Problem details >>
Where an entry contains an image, skip the image and print the rest exactly.

[Dataset items]
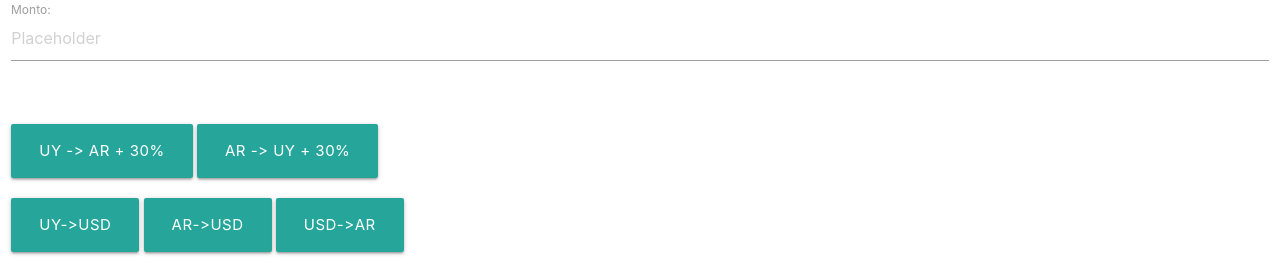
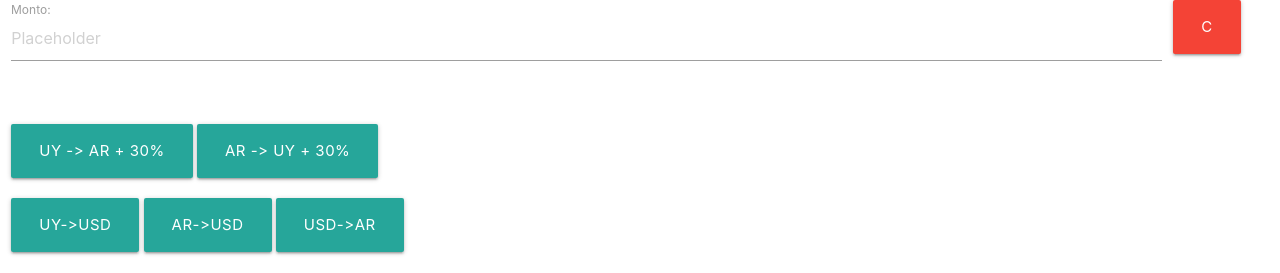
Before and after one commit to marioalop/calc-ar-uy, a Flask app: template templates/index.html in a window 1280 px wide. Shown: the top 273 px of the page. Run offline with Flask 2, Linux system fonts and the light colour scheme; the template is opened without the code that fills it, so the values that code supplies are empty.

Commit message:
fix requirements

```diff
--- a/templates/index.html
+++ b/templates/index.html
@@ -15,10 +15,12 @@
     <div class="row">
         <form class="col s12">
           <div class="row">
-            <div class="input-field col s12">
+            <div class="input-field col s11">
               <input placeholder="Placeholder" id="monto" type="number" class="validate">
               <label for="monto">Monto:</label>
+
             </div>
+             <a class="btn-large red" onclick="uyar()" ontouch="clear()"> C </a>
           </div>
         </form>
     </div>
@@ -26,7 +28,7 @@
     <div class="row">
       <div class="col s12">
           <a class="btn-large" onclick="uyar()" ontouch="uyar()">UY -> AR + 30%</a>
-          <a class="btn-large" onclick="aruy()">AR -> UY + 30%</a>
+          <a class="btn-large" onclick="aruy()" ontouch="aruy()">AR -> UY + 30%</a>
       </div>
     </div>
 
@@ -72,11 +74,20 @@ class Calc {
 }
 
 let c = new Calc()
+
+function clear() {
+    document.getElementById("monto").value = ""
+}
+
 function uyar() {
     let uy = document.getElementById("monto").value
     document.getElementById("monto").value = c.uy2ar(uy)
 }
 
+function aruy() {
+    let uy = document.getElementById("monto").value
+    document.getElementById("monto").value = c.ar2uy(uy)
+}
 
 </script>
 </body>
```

Written solution >>
Before and after one commit to marioalop/calc-ar-uy, a Flask app: template templates/index.html in a window 1280 px wide. Shown: the top 273 px of the page. Run offline with Flask 2, Linux system fonts and the light colour scheme; the template is opened without the code that fills it, so the values that code supplies are empty.

Commit message:
fix requirements

```diff
--- a/templates/index.html
+++ b/templates/index.html
@@ -15,10 +15,12 @@
     <div class="row">
         <form class="col s12">
           <div class="row">
-            <div class="input-field col s12">
+            <div class="input-field col s11">
               <input placeholder="Placeholder" id="monto" type="number" class="validate">
               <label for="monto">Monto:</label>
+
             </div>
+             <a class="btn-large red" onclick="uyar()" ontouch="clear()"> C </a>
           </div>
         </form>
     </div>
@@ -26,7 +28,7 @@
     <div class="row">
       <div class="col s12">
           <a class="btn-large" onclick="uyar()" ontouch="uyar()">UY -> AR + 30%</a>
-          <a class="btn-large" onclick="aruy()">AR -> UY + 30%</a>
+          <a class="btn-large" onclick="aruy()" ontouch="aruy()">AR -> UY + 30%</a>
       </div>
     </div>
 
@@ -72,11 +74,20 @@ class Calc {
 }
 
 let c = new Calc()
+
+function clear() {
+    document.getElementById("monto").value = ""
+}
+
 function uyar() {
     let uy = document.getElementById("monto").value
     document.getElementById("monto").value = c.uy2ar(uy)
 }
 
+function aruy() {
+    let uy = document.getElementById("monto").value
+    document.getElementById("monto").value = c.ar2uy(uy)
+}
 
 </script>
 </body>
```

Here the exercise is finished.